Nothing and a whole lot!
That’s if Microsoft gets it right. First impressions appear to
be very promising and all indications show a much more powerful
RSS system, neatly integrated into the next version of Windows.
Could this finally mean the ‘coming of age’ for RSS?
But what does RSS mean to the average computer user at
this moment in time? Will people get RSS? Does Microsoft
have an education project on their hands with RSS?
Does DOS mean anything to you? If you’re like 95% of
computer users — probably not much. But that doesn’t
stop us from enjoying our computers and fully benefiting
from DOS. Sometimes complete ignorance is bless.
Unless you’re a techie and such technical stuff makes
your heart skip a beat, knowledge of such material is not
really required by the end-user. Fortunately, people don’t
have to understand ‘HTML’ to enjoy the Internet.
Likewise, knowledge of RSS is not important to the
ordinary computer or Internet user. Microsoft’s
RSS Longhorn puts RSS where it rightfully belongs,
in the background, invisible…seamlessly integrated
into your computing and web browsing experience.
It will make RSS an integral element of its new operating
system which has the code-name Longhorn. It will firmly
place RSS into the heart of your computing experience,
enriching and enhancing it in more ways than even Microsoft
is probably aware of yet!
RSS stands for ‘Really Simple Syndication’ and it has
long been associated with blogs and blogging because
they are written in RSS or XML format — code like HTML.
DOS stands for ‘Disk Operating System’ by the way
and it’s the platform for operating systems on your
computer. MS-DOS is the most widely used system.
Ignorance can sometimes be overrated.
Microsoft’s announcement of its plans to place RSS features
into its next Windows version, due out in 2006 and in servers
by 2007, is truly groundbreaking . You can read more about
Microsoft’s RSS plans here: Understanding RSS In The Next Windows.
This takes RSS out of just browsers and RSS readers (called
aggregators); and giving it much more powerful applications.
Most interesting is a new set of applications — Simple List
Extensions — allowing web sites to publish feeds containing
lists such as a wish list or top 10 list. Should make David
All kidding aside, for you, these RSS applications will
be very beneficial and rewarding. These applications will
make browsing, searching and subscribing to your favorite
information or sites a lot more easier. You can now take control

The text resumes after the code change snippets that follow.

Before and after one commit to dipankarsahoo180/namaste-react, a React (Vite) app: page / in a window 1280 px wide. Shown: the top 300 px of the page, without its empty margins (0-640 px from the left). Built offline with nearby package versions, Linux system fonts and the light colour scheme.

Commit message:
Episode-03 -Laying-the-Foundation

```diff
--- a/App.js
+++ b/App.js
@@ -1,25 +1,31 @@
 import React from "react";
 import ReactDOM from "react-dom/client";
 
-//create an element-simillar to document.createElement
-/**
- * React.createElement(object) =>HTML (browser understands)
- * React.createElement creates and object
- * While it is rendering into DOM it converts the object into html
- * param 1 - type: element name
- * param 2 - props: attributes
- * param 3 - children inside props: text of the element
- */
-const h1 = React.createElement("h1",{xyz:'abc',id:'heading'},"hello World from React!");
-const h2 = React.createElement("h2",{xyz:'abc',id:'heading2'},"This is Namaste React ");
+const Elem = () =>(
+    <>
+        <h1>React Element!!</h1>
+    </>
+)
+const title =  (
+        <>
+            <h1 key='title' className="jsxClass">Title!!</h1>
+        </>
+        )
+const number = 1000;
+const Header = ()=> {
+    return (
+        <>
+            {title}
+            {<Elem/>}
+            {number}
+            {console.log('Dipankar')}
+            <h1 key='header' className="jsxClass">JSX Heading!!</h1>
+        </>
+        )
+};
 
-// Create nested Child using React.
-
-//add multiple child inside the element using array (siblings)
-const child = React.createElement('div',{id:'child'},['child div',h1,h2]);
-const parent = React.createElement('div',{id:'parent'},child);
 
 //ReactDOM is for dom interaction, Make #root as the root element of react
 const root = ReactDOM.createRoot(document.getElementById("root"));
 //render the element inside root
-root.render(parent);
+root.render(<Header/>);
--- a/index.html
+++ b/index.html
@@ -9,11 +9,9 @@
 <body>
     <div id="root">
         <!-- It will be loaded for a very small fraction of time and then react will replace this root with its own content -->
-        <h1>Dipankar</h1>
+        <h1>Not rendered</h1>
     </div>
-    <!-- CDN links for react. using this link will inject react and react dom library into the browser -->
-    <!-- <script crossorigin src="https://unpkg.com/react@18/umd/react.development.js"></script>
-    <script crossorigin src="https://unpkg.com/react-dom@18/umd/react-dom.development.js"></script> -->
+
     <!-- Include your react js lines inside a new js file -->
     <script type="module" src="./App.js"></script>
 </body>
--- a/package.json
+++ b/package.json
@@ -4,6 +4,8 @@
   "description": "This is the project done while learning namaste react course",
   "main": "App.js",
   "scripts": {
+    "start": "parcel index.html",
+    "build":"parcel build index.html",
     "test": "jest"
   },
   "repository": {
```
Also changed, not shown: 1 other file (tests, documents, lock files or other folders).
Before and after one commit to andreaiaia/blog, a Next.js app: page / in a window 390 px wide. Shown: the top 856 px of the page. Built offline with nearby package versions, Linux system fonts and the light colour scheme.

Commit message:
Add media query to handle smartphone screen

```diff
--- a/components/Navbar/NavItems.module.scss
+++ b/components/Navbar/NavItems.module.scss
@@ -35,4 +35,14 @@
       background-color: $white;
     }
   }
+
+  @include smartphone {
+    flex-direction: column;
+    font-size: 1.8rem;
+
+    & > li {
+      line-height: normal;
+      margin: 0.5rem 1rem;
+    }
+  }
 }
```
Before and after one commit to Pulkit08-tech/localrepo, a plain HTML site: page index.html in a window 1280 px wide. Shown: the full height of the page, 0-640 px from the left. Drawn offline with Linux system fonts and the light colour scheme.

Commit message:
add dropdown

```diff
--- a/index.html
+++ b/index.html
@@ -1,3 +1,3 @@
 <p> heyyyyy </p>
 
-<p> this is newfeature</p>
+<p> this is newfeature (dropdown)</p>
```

of your Internet, viewing and accessing the information you
want to digest.
It has many personal and business applications that will
take ‘keeping in touch’ to a new level. Calendars, events,

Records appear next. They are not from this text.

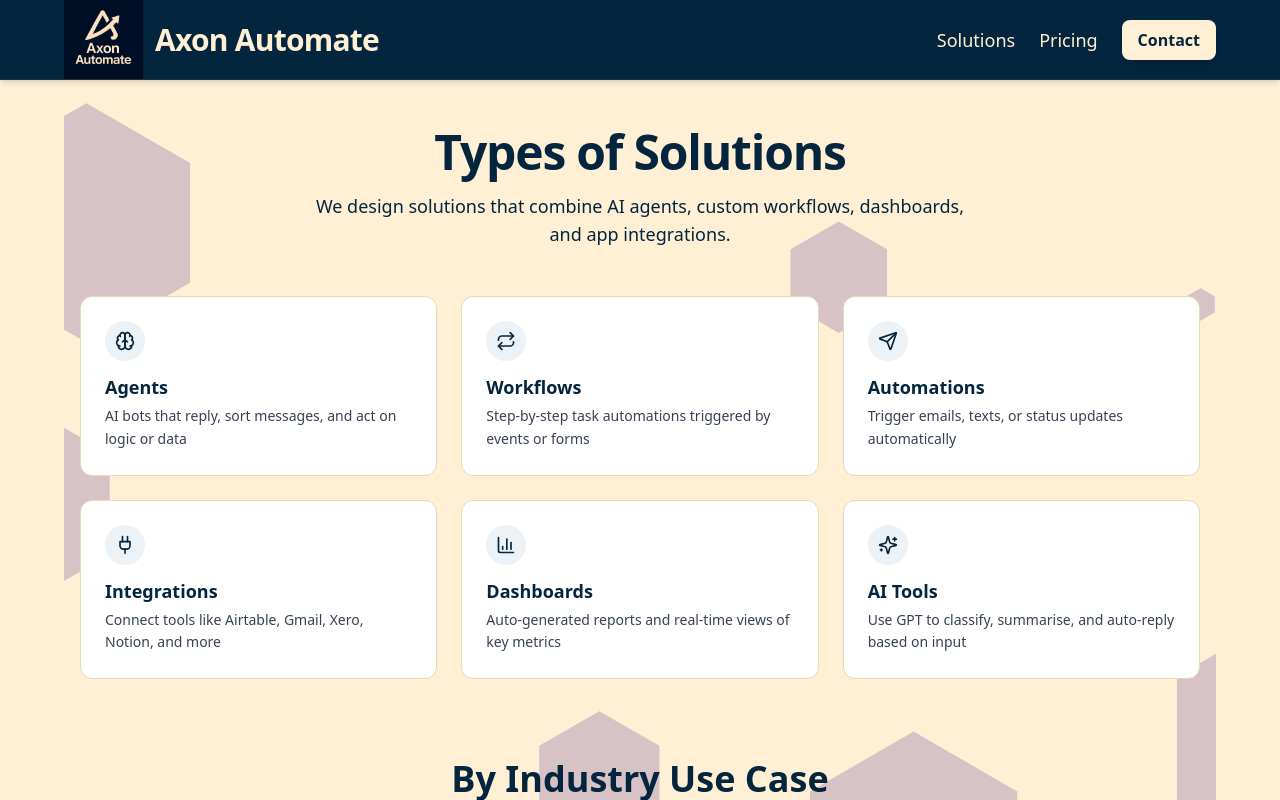
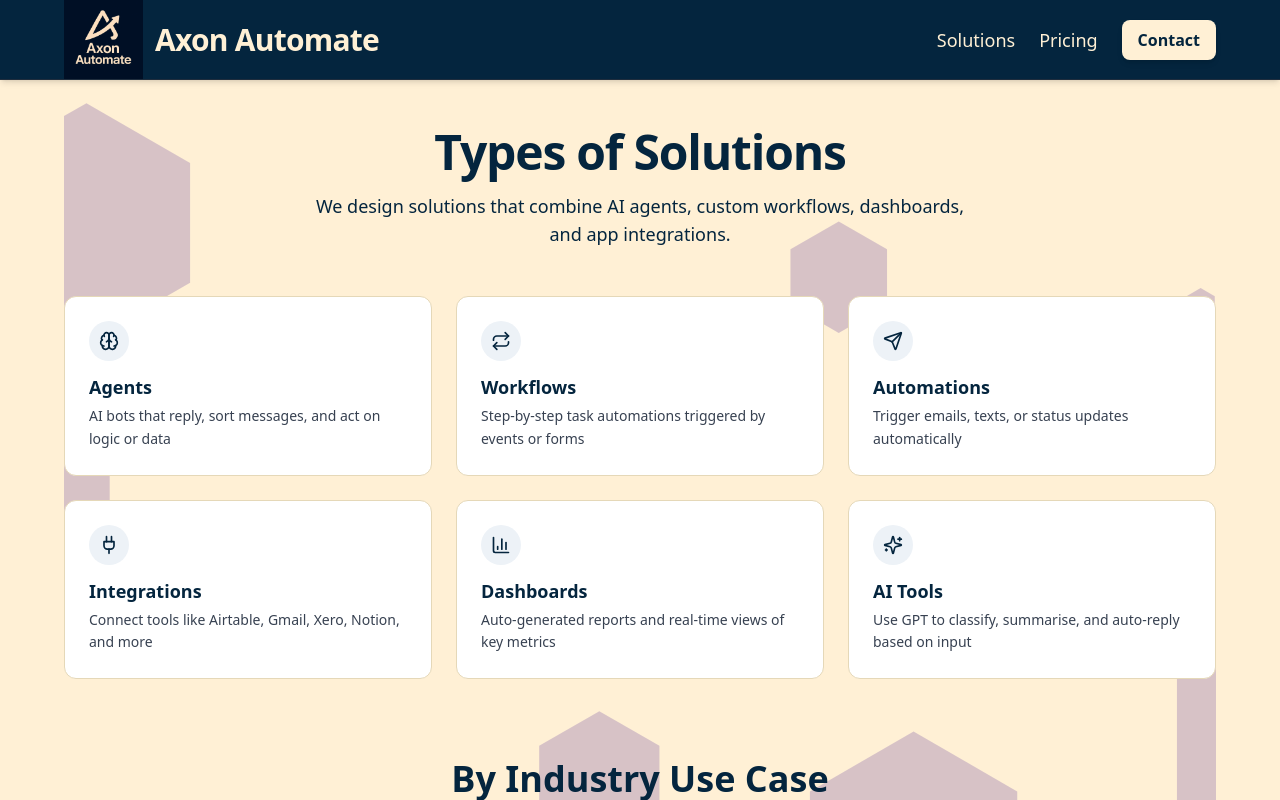
Before and after one commit to trimdex445/axon-automate, a Next.js app: page /solutions in a window 1280 px wide. Shown: the top 800 px of the page. Built offline with nearby package versions, Linux system fonts and the light colour scheme.

Commit message:
Fix full-width background SVG cutoff issue on Solutions page

```diff
--- a/pages/solutions.tsx
+++ b/pages/solutions.tsx
@@ -79,14 +79,13 @@ export default function SolutionsPage() {
 
   return (
     <Layout>
-      <section className="relative py-12 px-4 bg-[#fff0d5] overflow-hidden">
-        <div className="absolute inset-0 w-full pointer-events-none z-0">
-          <img
-            src="/assets/illustrations/polygon-scatter-haikei-full.svg"
-            alt="Decorative Scatter"
-            className="w-full h-full object-cover opacity-30"
-          />
-        </div>
+      <section className="relative py-12 px-0 bg-[#fff0d5] overflow-hidden w-full">
+        {/* Full-width SVG background */}
+        <img
+          src="/assets/illustrations/polygon-scatter-haikei-full.svg"
+          alt="Decorative Scatter"
+          className="absolute inset-0 w-full h-full object-cover opacity-30 z-0"
+        />
 
         <div className="relative z-10 max-w-6xl mx-auto text-center">
           <h1 className="text-5xl font-extrabold text-[#04253e] mb-4 tracking-tight">Types of Solutions</h1>
```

updates, personal photo albums…can all now be syndicated
with the new RSS platform.
What’s really important about Microsoft’s plans (I believe)
is the fact that this now makes RSS legit. Lets face it,
outside of blogging and a few alert online marketers, RSS is
still not understood by most people.
But as stated before, people don’t have to understand ‘HTML’
to enjoy the Internet. They don’t really have to know about
servers, DOS, or even ISPs to get full benefit from the web.
Likewise, RSS doesn’t have to be known or even understood
by the majority of the people who will be using it.
But it’s helpful that you do understand for you the
future of RSS holds many treats and the full impact won’t
really be known for years. Under the Creative Commons license,
RSS applications could have a far reaching impact on your
computing world of the future.
The potential of RSS is enormous. It may even pave the way
for a ‘Billion Channel Internet’ — where each web site is
its own little broadcasting system. An interactive channel
that broadcasts audio and video to all interested subscribers.
Microsoft’s announcement may just be the nucleus of such
a system. Many components are already in place like podcasting,
broadcatching, data feeds, etc. and its not that great a leap
or too fantastical to imagine such a system will exist in
the very near future.
For RSS changes HOW information is transmitted on the
web…from a passive role to a more pro-active one.
Don’t come to us — we will deliver.
RSS is also one of the more democratic elements of the
web where the little guy has a say. It was more than
fitting that Microsoft’s RSS team met with Dave Winer
(Mr. RSS to those who keep a close watch on all things RSS)
and asked his opinions on these recent developments.
Ordinary Bloggers have preached the benefits of RSS syndication for so
long; the mantra was becoming a tiresome echo across the
web. No one seemed to be taking RSS seriously.
In that light, it can’t be understated that Microsoft’s
incorporation of RSS into Windows is one of those true
‘turning points’ that has to be acknowledged. It does
change how computers and the Internet will work.